The success of every advertising campaign has been in its ability to target the most relevant customer base for ads and messaging. For this to happen, advertising platforms or ad exchanges need to know the preferences of users. 

These preferences include but are not limited to their most visited websites, their activities in various lifestyle applications on their smartphones, the journeys they traverse online, and their most frequent travel or shopping destinations. 

With ATT, this ability gets constrained. Learning more about customers would rely heavily on a user first, permitting tracking their app journeys. With their privacy at stake, most users are likely to deny such further tracking of their activities, making it very difficult to obtain insights for segmenting prospective ad targets.

  1. Focus more on 1st party data

With ATT, it is expected that most users will consider blocking the tracking of their journeys across apps.
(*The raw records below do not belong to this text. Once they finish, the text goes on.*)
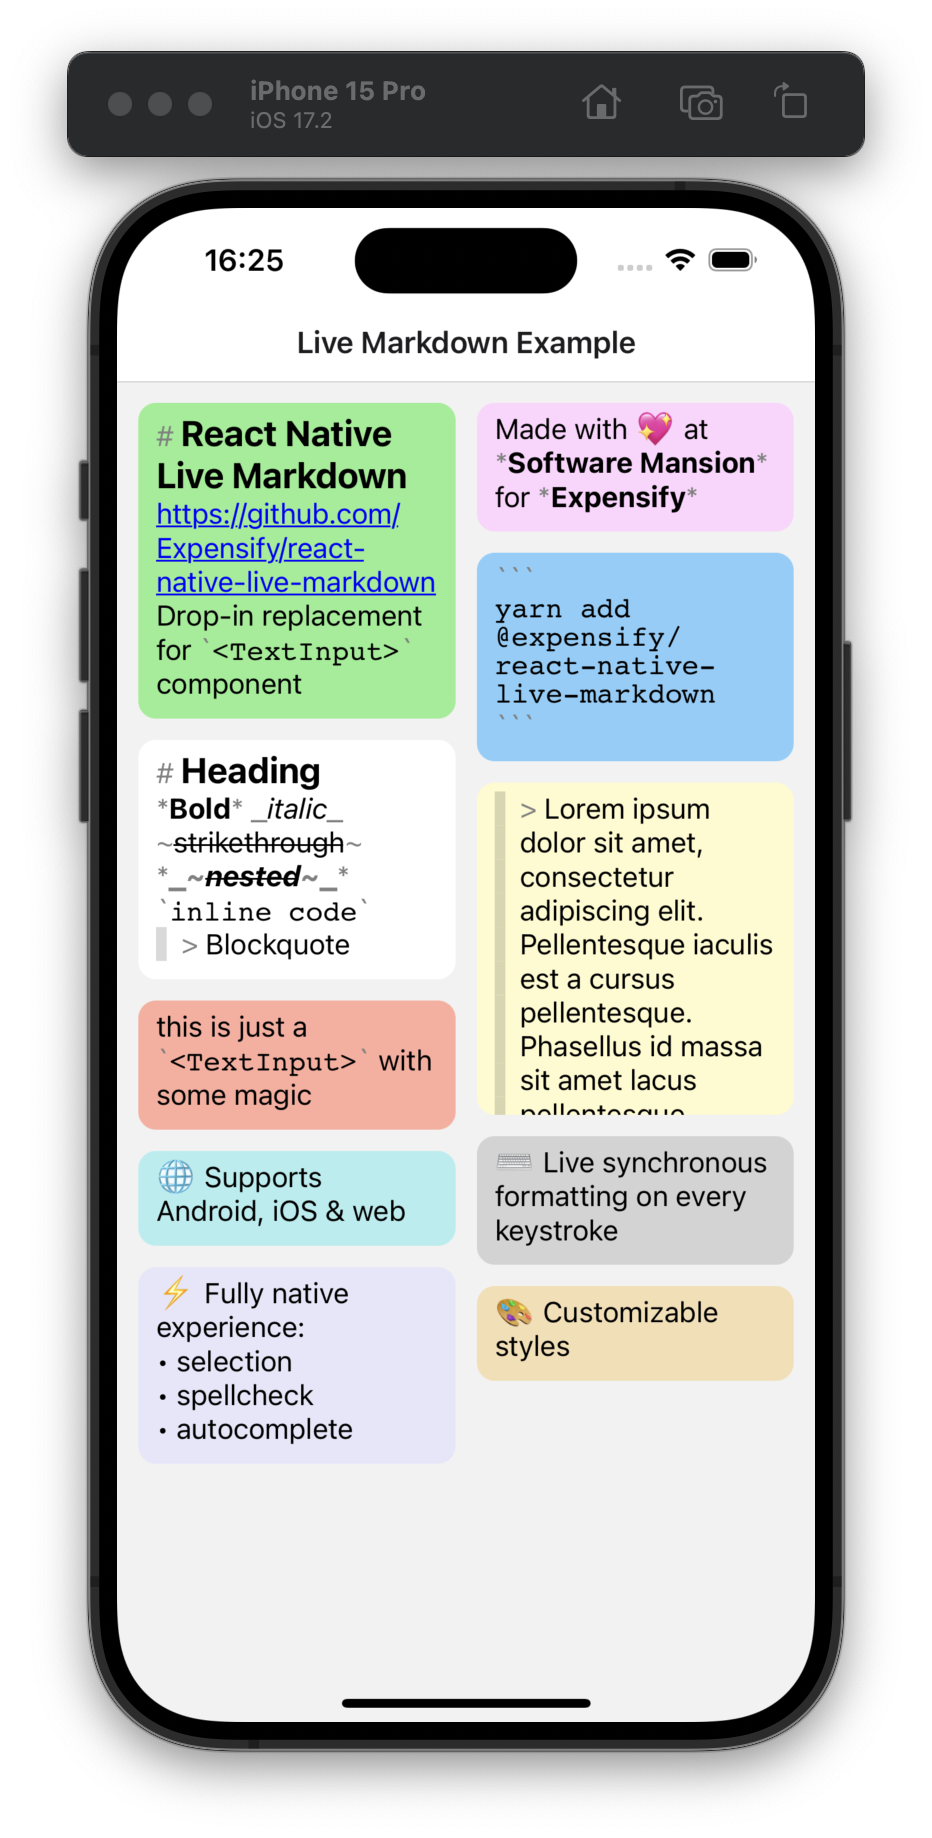
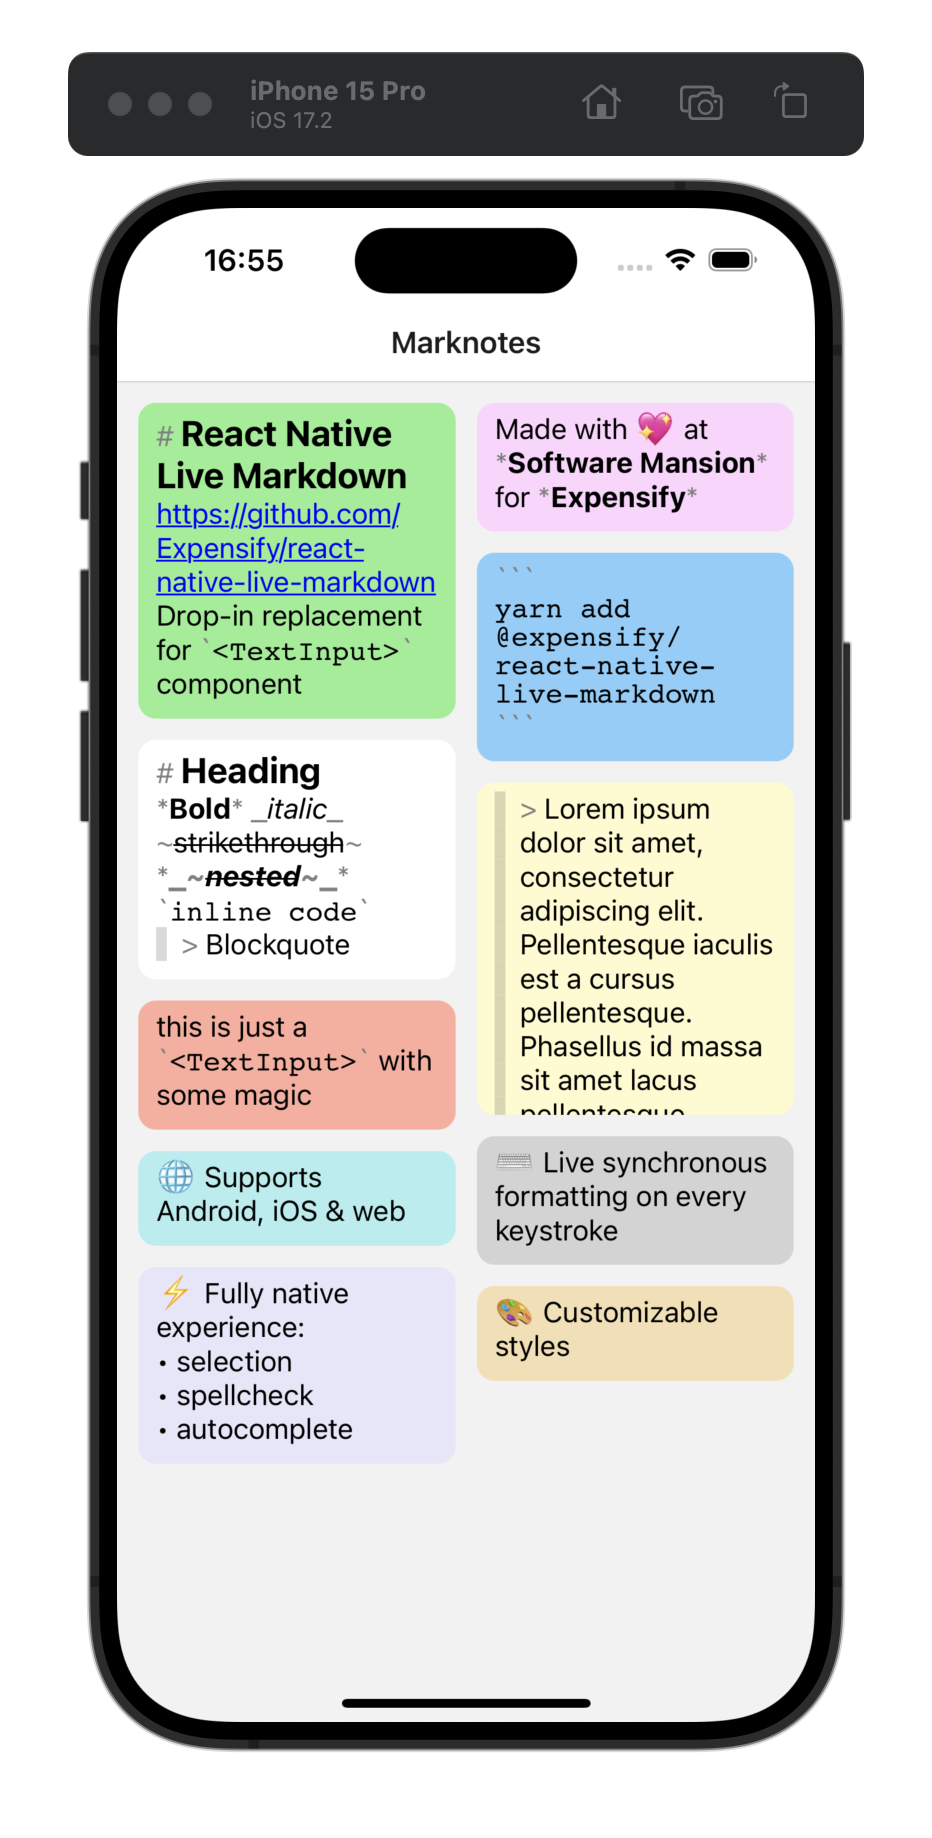
Change header title

Changed region(s): [[0.0311, 0.031, 0.9646, 0.9924], [0.4045, 0.1551, 0.6845, 0.2171], [0.3423, 0.1861, 0.3734, 0.2171]]

diff --git a/App.tsx b/App.tsx
@@ -235,7 +235,7 @@ export default function App() {
           }}>
           <Stack.Screen
             name="HomeScreen"
-            options={{headerTitle: 'Live Markdown Example'}}
+            options={{headerTitle: 'Marknotes'}}
             component={HomeScreen}
           />
           <Stack.Screen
Hence, brands need to strategize and roll out innovative customer engagement campaigns that will empower them to collect first-party data on their own directly from customers. 

This will help them occupy a better and more competitive place as 3rd party data collection becomes nearly impossible.
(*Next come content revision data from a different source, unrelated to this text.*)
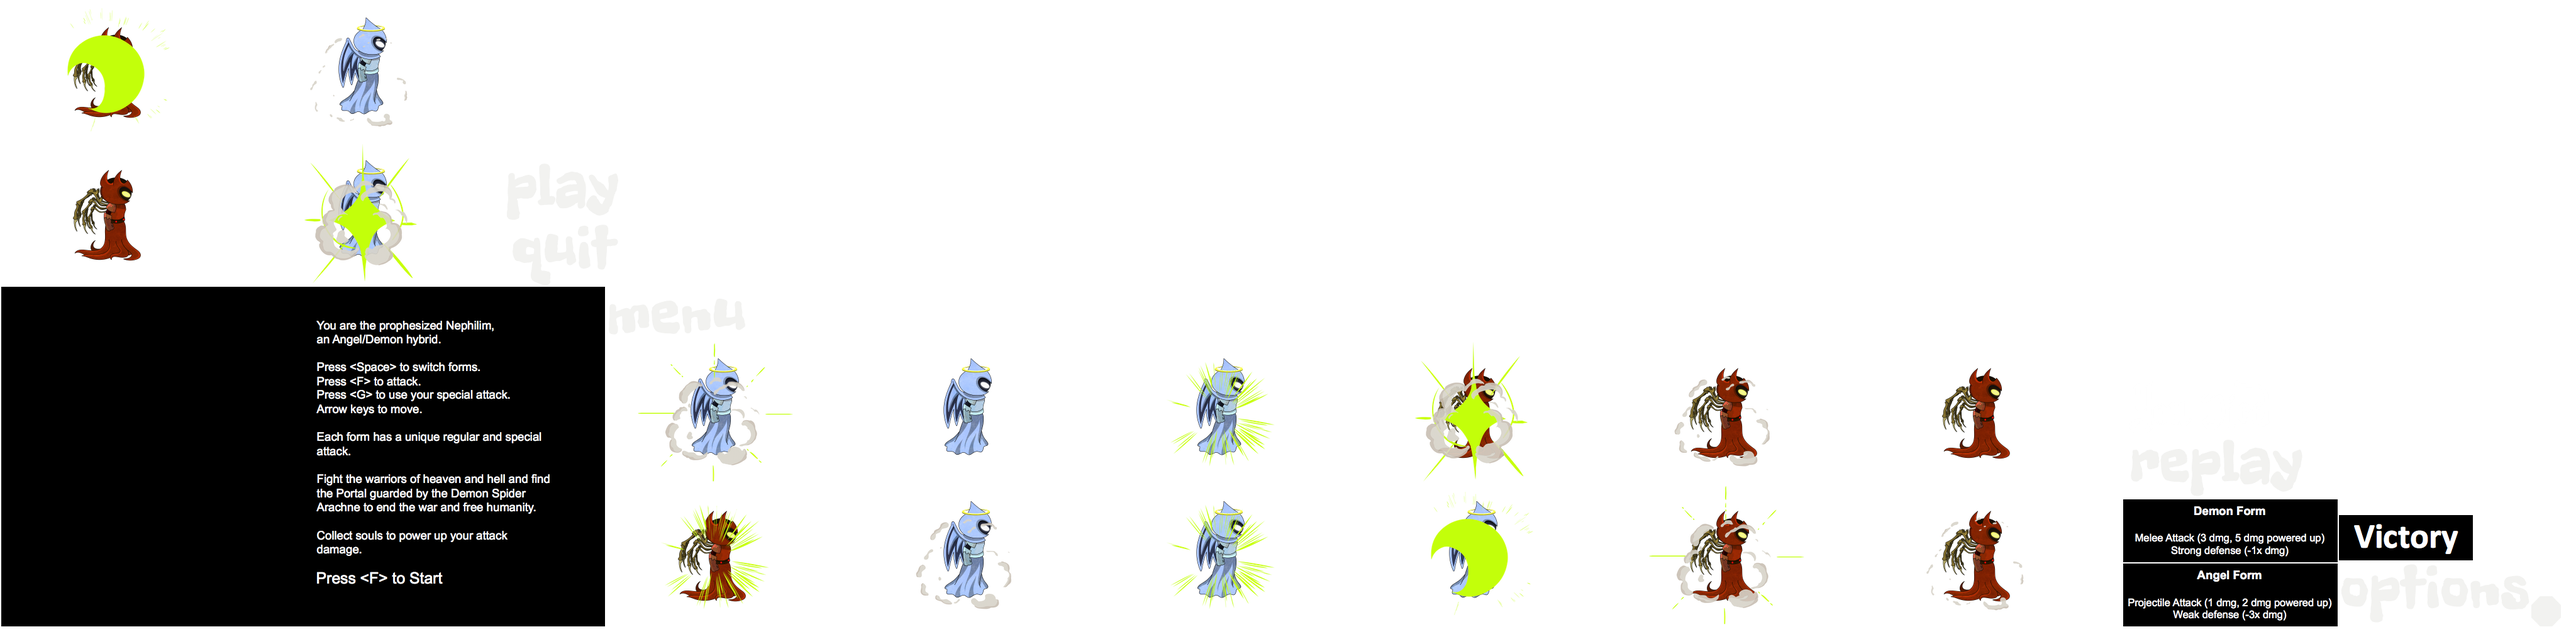
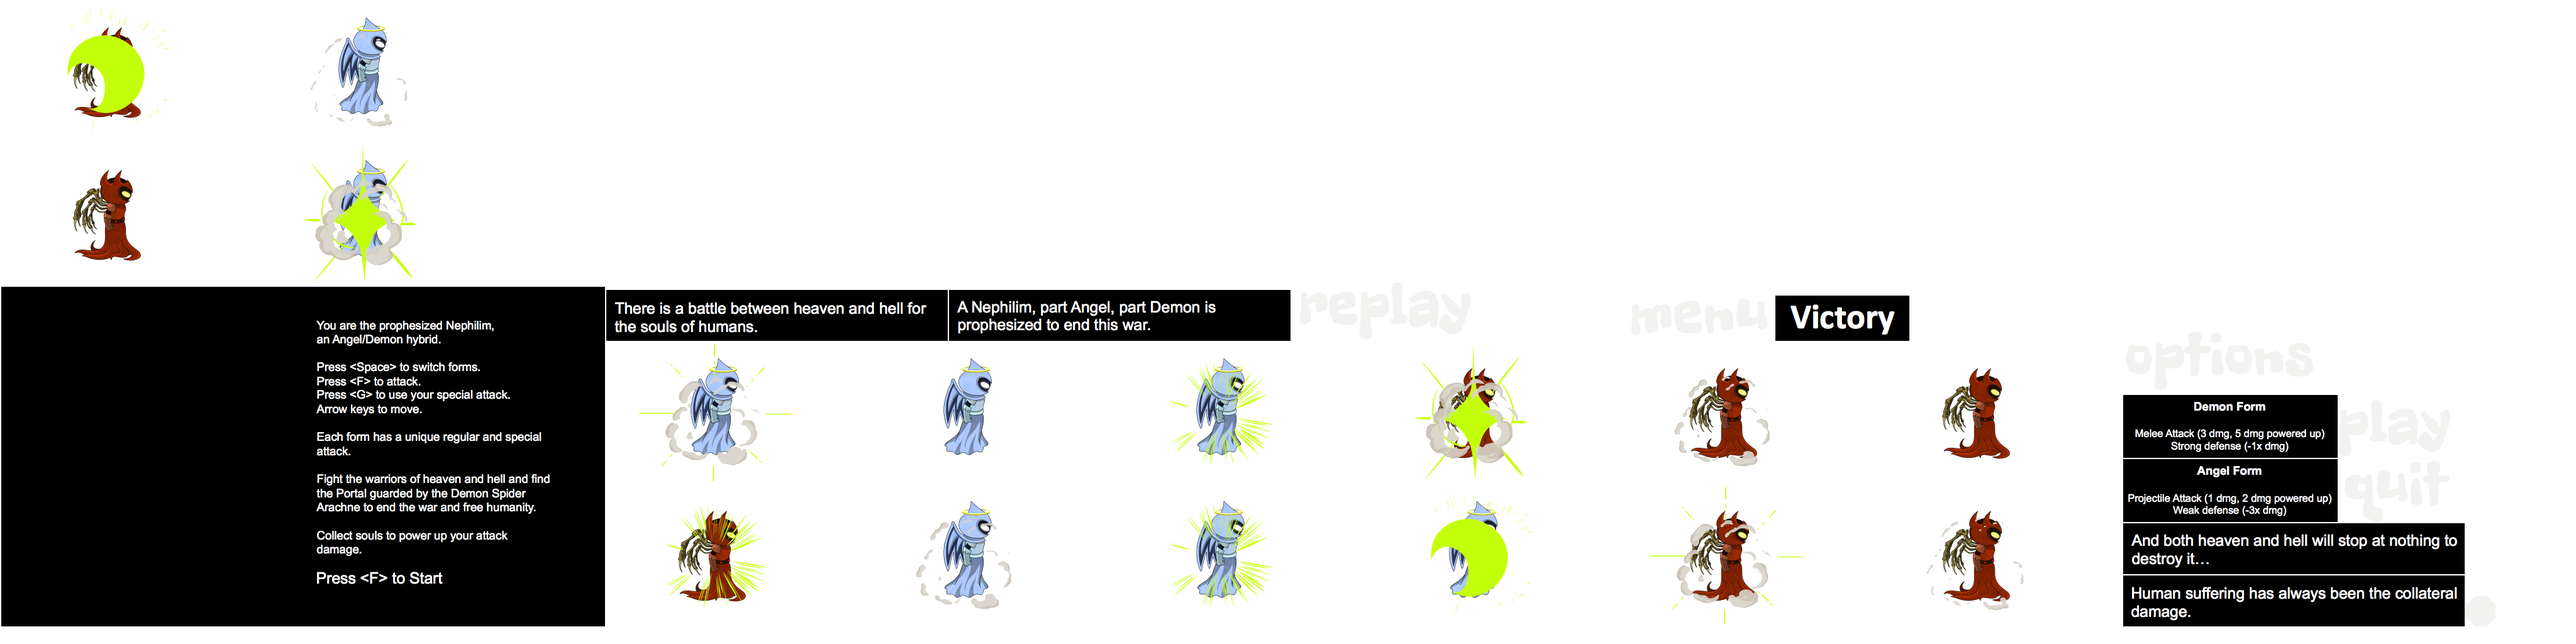
added images for first launch introduction, and made angel take 3 x damage compared to demon, and demon inflict 3x damage compared to angel

Changed region(s): [[0.8125, 0.5938, 0.9688, 1.0], [0.2188, 0.4375, 0.5, 0.5312], [0.6875, 0.4375, 0.75, 0.5312]]

diff --git a/core/src/com/gameoff/game/objects/Player.java b/core/src/com/gameoff/game/objects/Player.java
@@ -98,7 +98,7 @@ public class Player extends DirectionEntity implements AnimationListener {
 	private static final float MAXPUSHBACK = 100;
 	private float damageDuration = 1.5f;
 	private float damageElapsed = 0;
-	private float m_damageMultiplier = 0f;
+	private float m_damageMultiplier = 0f; //reduces damage
 	private float m_weaponDamageMultiplier = 1f;
 	
 	private Action a_setIdling = new Action() {
@@ -469,9 +469,10 @@ public class Player extends DirectionEntity implements AnimationListener {
 				float dmg = amount * m_damageMultiplier;
 				if (form == Form.Angel)
 				{
-					//double damage when angel!
+					//take triple damage when angel!
 					getHealth().changeHealthNoListener(-amount);
-					dmg += amount * m_damageMultiplier;
+					getHealth().changeHealthNoListener(-amount);
+					dmg = amount * m_damageMultiplier * 3;
 				}
 
 				//add back health if you have the shield
@@ -842,7 +843,7 @@ public class Player extends DirectionEntity implements AnimationListener {
 	{
 		m_weaponDamageMultiplier = 2f;
 		if (melee != null)
-			melee.setDamage(m_weaponDamageMultiplier*2);
+			melee.setDamage(m_weaponDamageMultiplier*3);
 	}
 
 	// melee attack
@@ -1067,7 +1068,7 @@ public class Player extends DirectionEntity implements AnimationListener {
 				melee.lifetime = MELEE_LIFE;
 				melee.getAnimation().setAnimation(MELEE_ATTACK,PlayMode.NORMAL);
 				setupMelee(melee);
-				melee.setDamage(m_weaponDamageMultiplier*2);
+				melee.setDamage(m_weaponDamageMultiplier*3);
 
 				getGameLayer().addGameObject(melee, KyperBoxGame.NULL_PROPERTIES);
  1. Partner with more innovative advertising platforms

Even Apple would agree that digital advertising is never going to die out. It is important to remember that better-targeted ads are beneficial for consumers too. 

They get exposed to more relevant things and progress towards making important buying decisions if the information they get exposed to is valuable. It is only a matter of time before advertising platforms figure out a technology workaround for this problem that will uphold Apple’s guidelines yet ethically enable the collection of valuable insights for better ad positioning. Brands need to work with forward-thinking advertisement platforms as they would be the first in line to beat such challenges.
While the privacy debates will continue to shake the ramparts of the digital advertising industry, brands are nowhere near getting disillusioned with ads. By focusing on collecting more compliant first-party data collection policies and using the data to personalize their messaging, customer acceptance is bound to increase. Studies show that 90% of customers are willing to part with their private data if brands can offer them a more personalized and superior experience. Hence brands need to focus on the relevance of their messaging and strike a relationship with the right advertising platform partner to ensure that they stay visible to the right audience irrespective of the policies companies like Apple roll out periodically.